Like Whitefield, John Wesley traveled extensively and preached in the open-air. A big divergence between Wesley and Whitfield had to do with Calvinism. Wesley was more closely aligned with the idea that man had free-will and could freely accept or reject the claims of Christ. Wesley was more closely aligned with Calvinism. 

Wesley believed very strongly that people did not need to be ordained in order to preach the Gospel and teach God’s Word. He also emphasized the importance of local gatherings of believers and the need to make your faith a personal relationship with God. Under Wesley’s direction, Methodists became leaders in prison reform and the abolition of slavery. Throughout his life, Wesley remained within the established Anglican Church. He viewed Methodism as a movement within the broader Church of England. 

Following Wesley’s death, the Methodist movement became a separate group, with its own ordained ministers. It has been referred to as the “Nonconformist Church” because it does not conform to the rules of the Church of England.

Methodists believe in doctrines such as:

  • Christian perfection (i.e., reaching a state without sin in this life)
  • Eternal Security
  • Priesthood of all believers
  • Centrality of Scripture

Methodism generally holds to the truth that “Christ died for all of humanity, not just for a limited group, and thus everyone is entitled to God’s grace and protection; in theology, this view is known as Arminianism. It denies that God has pre-ordained an elect number of people to eternal bliss while others are passed over for salvation and judged according to their sins.

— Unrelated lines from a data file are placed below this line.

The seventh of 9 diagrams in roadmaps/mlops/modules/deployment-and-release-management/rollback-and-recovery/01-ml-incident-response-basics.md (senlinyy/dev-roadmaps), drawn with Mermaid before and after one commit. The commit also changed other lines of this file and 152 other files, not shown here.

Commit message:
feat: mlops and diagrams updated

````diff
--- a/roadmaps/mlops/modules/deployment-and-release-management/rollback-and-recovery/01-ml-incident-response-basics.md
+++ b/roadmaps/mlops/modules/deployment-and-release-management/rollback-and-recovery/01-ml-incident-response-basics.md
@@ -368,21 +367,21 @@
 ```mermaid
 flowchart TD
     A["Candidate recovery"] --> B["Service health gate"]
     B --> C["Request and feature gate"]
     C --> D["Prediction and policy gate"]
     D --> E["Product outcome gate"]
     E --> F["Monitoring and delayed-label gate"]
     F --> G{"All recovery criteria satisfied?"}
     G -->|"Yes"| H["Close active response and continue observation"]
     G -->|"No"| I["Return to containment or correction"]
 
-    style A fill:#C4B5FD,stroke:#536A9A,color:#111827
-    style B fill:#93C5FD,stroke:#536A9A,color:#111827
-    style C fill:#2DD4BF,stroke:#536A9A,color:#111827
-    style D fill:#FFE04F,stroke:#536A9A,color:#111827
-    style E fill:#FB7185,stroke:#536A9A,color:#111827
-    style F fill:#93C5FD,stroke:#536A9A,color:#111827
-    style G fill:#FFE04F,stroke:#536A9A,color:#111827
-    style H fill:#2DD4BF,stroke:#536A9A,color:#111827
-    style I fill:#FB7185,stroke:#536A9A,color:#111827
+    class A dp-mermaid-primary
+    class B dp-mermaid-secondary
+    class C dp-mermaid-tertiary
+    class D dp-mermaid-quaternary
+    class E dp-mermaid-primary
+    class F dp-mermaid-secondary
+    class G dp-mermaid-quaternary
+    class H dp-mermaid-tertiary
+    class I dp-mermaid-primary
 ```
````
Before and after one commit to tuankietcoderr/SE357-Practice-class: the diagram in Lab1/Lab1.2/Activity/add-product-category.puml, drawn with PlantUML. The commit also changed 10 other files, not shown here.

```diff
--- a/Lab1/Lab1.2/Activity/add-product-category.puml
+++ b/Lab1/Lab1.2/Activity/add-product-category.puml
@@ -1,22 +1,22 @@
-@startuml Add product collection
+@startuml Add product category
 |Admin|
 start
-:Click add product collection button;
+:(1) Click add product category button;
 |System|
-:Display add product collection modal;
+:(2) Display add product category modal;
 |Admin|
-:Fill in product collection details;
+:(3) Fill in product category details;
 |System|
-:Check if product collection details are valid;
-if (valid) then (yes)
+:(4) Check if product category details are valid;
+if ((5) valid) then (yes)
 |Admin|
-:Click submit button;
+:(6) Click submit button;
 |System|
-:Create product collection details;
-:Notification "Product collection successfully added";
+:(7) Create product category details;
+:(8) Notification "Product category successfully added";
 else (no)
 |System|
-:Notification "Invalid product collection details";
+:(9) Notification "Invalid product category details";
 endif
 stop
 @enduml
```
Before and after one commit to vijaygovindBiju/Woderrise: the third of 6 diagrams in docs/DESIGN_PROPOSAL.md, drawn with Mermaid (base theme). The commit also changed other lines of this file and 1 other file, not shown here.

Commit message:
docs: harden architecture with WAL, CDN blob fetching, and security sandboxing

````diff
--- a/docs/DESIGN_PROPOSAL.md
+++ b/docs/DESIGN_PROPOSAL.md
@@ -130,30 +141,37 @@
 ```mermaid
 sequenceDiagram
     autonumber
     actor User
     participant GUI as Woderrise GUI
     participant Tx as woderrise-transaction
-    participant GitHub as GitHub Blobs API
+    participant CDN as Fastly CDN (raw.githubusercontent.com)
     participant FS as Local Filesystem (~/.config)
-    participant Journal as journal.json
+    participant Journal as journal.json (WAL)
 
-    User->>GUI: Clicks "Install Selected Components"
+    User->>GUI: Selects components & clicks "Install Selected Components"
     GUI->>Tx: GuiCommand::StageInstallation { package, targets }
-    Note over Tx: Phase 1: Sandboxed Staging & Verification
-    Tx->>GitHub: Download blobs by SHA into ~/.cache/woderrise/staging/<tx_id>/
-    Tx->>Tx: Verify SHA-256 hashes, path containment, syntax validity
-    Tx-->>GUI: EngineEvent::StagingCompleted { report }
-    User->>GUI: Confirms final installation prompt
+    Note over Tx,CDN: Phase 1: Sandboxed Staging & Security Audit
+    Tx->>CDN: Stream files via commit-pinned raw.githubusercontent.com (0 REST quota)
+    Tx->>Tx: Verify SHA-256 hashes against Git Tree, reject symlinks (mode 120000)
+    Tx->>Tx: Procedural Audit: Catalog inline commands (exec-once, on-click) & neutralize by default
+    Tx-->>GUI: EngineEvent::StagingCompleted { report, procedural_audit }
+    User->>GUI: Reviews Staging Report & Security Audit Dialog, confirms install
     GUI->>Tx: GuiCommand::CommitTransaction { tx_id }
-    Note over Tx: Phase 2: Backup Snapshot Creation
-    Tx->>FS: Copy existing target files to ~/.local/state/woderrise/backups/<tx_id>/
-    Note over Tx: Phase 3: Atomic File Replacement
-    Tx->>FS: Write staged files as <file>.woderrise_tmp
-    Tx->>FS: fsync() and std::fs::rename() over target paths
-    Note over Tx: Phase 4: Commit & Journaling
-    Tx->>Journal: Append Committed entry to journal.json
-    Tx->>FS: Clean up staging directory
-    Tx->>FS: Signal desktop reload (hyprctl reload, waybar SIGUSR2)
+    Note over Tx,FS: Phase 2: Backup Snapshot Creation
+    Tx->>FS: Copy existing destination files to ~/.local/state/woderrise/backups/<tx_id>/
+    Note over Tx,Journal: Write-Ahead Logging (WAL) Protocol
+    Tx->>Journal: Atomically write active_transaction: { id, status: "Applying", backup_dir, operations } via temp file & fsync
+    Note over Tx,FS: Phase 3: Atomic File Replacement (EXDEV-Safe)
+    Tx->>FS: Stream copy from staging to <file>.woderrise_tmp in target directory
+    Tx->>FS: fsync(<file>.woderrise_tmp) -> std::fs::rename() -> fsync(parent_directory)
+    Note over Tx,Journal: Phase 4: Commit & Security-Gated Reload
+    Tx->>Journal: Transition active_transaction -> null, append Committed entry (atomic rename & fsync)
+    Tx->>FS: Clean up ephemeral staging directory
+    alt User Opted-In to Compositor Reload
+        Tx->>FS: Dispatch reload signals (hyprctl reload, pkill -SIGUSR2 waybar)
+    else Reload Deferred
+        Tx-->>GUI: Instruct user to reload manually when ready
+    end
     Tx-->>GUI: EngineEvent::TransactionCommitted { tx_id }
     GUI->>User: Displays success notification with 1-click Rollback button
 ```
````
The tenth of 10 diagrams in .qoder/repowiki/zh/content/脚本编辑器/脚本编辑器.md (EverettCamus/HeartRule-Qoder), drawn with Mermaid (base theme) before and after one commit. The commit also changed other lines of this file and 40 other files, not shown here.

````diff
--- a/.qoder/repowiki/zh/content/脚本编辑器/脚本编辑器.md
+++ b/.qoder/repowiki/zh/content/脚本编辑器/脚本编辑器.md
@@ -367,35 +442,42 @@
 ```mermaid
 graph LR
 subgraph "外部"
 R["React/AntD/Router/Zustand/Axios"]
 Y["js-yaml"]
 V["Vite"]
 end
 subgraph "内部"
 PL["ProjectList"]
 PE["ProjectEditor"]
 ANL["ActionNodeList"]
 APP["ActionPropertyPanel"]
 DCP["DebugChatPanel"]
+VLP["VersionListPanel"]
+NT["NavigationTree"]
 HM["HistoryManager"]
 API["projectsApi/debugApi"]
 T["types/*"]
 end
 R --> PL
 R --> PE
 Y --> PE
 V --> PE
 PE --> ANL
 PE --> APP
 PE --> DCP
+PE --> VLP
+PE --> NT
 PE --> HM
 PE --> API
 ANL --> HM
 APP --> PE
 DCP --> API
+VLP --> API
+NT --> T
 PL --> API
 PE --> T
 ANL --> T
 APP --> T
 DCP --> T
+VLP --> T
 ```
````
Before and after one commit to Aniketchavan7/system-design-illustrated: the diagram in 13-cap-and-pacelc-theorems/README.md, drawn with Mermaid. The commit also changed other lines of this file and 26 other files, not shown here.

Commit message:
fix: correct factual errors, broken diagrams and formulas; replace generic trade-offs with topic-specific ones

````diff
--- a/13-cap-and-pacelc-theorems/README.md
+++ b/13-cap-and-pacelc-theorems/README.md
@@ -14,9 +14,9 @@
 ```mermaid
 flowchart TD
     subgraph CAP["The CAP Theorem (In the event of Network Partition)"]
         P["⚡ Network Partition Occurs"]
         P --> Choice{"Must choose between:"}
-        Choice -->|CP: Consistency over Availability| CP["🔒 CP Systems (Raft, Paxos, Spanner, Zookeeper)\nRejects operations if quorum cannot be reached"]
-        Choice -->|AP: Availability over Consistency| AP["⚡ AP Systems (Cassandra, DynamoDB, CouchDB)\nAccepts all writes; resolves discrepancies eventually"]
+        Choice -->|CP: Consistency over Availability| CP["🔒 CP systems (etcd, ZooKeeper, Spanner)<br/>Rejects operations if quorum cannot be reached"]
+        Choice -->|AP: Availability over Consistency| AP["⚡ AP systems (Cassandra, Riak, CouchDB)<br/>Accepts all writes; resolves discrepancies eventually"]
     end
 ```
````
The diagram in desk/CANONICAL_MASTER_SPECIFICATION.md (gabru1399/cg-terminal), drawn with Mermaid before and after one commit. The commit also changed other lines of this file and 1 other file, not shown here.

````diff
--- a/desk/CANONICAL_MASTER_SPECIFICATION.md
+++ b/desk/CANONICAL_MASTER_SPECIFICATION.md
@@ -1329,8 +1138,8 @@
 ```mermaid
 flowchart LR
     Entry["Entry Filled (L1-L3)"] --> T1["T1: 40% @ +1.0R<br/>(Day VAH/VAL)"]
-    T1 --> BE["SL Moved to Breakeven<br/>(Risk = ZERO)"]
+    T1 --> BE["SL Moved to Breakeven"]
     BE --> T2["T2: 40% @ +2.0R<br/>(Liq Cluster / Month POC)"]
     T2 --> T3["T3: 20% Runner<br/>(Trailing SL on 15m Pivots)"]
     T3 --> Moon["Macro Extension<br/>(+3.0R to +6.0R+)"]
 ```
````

The doctrine of election generally holds that salvation is monergistic rather than synergistic, meaning the process is reliant on God’s grace and mercy alone, rather than some credible input from the sinner as well as God. However, Whitefield and several others were considered Calvinistic Methodists.”

(Source: https://en.wikipedia.org/wiki/Methodism

Methodism also places a heavy emphasis on social works – as a result, Methodists have been leaders in establishing hospitals, universities, orphanages, homeless shelters, and schools.